Dataset entries:
▶
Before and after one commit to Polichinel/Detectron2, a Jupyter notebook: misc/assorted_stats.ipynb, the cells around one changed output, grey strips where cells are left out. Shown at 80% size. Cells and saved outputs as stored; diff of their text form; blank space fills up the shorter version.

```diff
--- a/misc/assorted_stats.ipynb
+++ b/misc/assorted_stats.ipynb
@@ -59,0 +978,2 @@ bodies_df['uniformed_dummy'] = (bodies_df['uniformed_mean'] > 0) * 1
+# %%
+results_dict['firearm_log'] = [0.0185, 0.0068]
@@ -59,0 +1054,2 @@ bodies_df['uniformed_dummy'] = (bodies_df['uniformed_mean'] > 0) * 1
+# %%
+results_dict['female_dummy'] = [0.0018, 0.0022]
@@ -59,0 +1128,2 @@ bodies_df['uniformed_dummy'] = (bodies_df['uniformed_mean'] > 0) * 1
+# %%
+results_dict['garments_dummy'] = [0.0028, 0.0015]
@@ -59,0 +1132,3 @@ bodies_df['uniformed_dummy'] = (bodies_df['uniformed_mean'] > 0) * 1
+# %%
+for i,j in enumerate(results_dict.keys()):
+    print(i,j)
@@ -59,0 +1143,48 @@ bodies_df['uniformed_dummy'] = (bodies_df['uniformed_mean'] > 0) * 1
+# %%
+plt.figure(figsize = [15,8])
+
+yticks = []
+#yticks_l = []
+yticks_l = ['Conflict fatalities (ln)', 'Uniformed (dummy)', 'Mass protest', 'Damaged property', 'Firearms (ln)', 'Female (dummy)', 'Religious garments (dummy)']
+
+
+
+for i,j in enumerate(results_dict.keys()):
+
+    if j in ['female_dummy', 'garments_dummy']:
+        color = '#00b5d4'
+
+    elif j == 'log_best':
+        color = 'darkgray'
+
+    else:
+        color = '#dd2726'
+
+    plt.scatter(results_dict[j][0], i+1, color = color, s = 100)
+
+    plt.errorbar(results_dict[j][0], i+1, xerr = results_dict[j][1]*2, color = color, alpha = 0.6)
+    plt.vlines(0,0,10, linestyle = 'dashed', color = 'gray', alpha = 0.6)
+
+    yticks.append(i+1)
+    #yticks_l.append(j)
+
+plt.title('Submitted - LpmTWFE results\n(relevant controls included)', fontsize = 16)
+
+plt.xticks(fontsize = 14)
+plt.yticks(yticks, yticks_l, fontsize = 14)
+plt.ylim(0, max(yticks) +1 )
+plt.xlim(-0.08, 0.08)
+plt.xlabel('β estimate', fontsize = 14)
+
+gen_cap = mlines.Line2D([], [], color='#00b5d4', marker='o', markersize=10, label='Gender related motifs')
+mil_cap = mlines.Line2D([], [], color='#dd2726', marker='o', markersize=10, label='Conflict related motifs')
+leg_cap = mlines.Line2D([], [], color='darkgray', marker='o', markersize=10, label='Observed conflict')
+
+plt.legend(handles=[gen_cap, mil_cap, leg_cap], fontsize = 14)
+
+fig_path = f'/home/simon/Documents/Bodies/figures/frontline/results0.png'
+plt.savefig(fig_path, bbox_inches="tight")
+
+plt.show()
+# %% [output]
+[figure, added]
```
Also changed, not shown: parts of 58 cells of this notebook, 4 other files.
◀
The expected output is every record, repeated exactly.

Before and after one commit to Polichinel/Detectron2, a Jupyter notebook: misc/assorted_stats.ipynb, the cells around one changed output, grey strips where cells are left out. Shown at 80% size. Cells and saved outputs as stored; diff of their text form; blank space fills up the shorter version.

```diff
--- a/misc/assorted_stats.ipynb
+++ b/misc/assorted_stats.ipynb
@@ -59,0 +978,2 @@ bodies_df['uniformed_dummy'] = (bodies_df['uniformed_mean'] > 0) * 1
+# %%
+results_dict['firearm_log'] = [0.0185, 0.0068]
@@ -59,0 +1054,2 @@ bodies_df['uniformed_dummy'] = (bodies_df['uniformed_mean'] > 0) * 1
+# %%
+results_dict['female_dummy'] = [0.0018, 0.0022]
@@ -59,0 +1128,2 @@ bodies_df['uniformed_dummy'] = (bodies_df['uniformed_mean'] > 0) * 1
+# %%
+results_dict['garments_dummy'] = [0.0028, 0.0015]
@@ -59,0 +1132,3 @@ bodies_df['uniformed_dummy'] = (bodies_df['uniformed_mean'] > 0) * 1
+# %%
+for i,j in enumerate(results_dict.keys()):
+    print(i,j)
@@ -59,0 +1143,48 @@ bodies_df['uniformed_dummy'] = (bodies_df['uniformed_mean'] > 0) * 1
+# %%
+plt.figure(figsize = [15,8])
+
+yticks = []
+#yticks_l = []
+yticks_l = ['Conflict fatalities (ln)', 'Uniformed (dummy)', 'Mass protest', 'Damaged property', 'Firearms (ln)', 'Female (dummy)', 'Religious garments (dummy)']
+
+
+
+for i,j in enumerate(results_dict.keys()):
+
+    if j in ['female_dummy', 'garments_dummy']:
+        color = '#00b5d4'
+
+    elif j == 'log_best':
+        color = 'darkgray'
+
+    else:
+        color = '#dd2726'
+
+    plt.scatter(results_dict[j][0], i+1, color = color, s = 100)
+
+    plt.errorbar(results_dict[j][0], i+1, xerr = results_dict[j][1]*2, color = color, alpha = 0.6)
+    plt.vlines(0,0,10, linestyle = 'dashed', color = 'gray', alpha = 0.6)
+
+    yticks.append(i+1)
+    #yticks_l.append(j)
+
+plt.title('Submitted - LpmTWFE results\n(relevant controls included)', fontsize = 16)
+
+plt.xticks(fontsize = 14)
+plt.yticks(yticks, yticks_l, fontsize = 14)
+plt.ylim(0, max(yticks) +1 )
+plt.xlim(-0.08, 0.08)
+plt.xlabel('β estimate', fontsize = 14)
+
+gen_cap = mlines.Line2D([], [], color='#00b5d4', marker='o', markersize=10, label='Gender related motifs')
+mil_cap = mlines.Line2D([], [], color='#dd2726', marker='o', markersize=10, label='Conflict related motifs')
+leg_cap = mlines.Line2D([], [], color='darkgray', marker='o', markersize=10, label='Observed conflict')
+
+plt.legend(handles=[gen_cap, mil_cap, leg_cap], fontsize = 14)
+
+fig_path = f'/home/simon/Documents/Bodies/figures/frontline/results0.png'
+plt.savefig(fig_path, bbox_inches="tight")
+
+plt.show()
+# %% [output]
+[figure, added]
```
Also changed, not shown: parts of 58 cells of this notebook, 4 other files.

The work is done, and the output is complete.